16 January 2013

By Sabrina Ricci for IndieReader

What’s even more interesting is that many traditionally published authors are also going indie, all for a variety of reasons—some because they were unhappy with their publishers’ marketing efforts, others because their publishers no longer wanted to publish their books.

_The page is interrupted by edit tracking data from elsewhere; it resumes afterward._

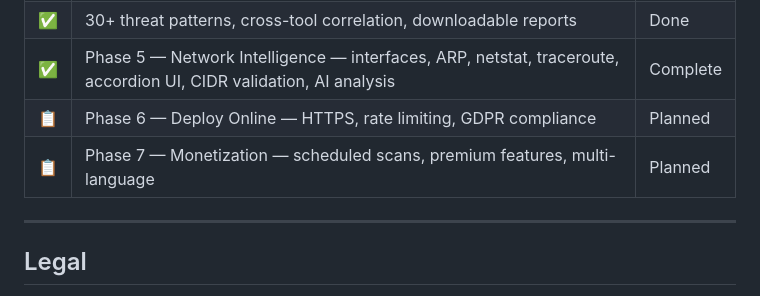
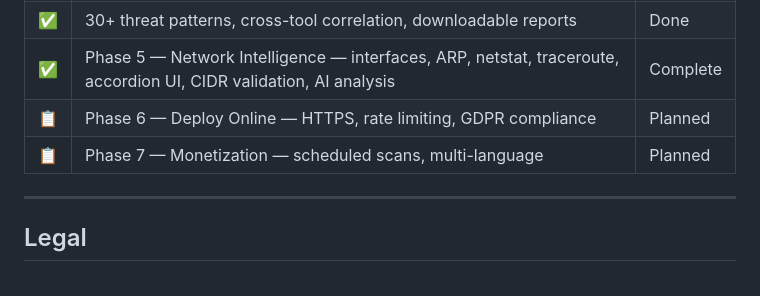
Before and after one commit to PRXSM/recon-ai, a Markdown page: README.md, the part around the change. Rendered like a GitHub page.

Commit message:
Docs: remove premium features from Phase 7 roadmap

```diff
--- a/README.md
+++ b/README.md
@@ -182,7 +182,7 @@ Deductions: -2 per open port, up to -20 per critical vulnerability, up to -10 pe
 | ✅ | 30+ threat patterns, cross-tool correlation, downloadable reports | Done |
 | ✅ | Phase 5 — Network Intelligence — interfaces, ARP, netstat, traceroute, accordion UI, CIDR validation, AI analysis | Complete |
 | 📋 | Phase 6 — Deploy Online — HTTPS, rate limiting, GDPR compliance | Planned |
-| 📋 | Phase 7 — Monetization — scheduled scans, premium features, multi-language | Planned |
+| 📋 | Phase 7 — Monetization — scheduled scans, multi-language | Planned |
 
 ---
 
```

But after talking to six traditionally published authors who have since turned to self-publishing, it became clear they all had one common motive for making the switch: they wanted control.
“Traditional publishing was ridiculously easy to abandon,” one said.

Keep reading at Huffington Post

Hat tip: Sabrina Ricci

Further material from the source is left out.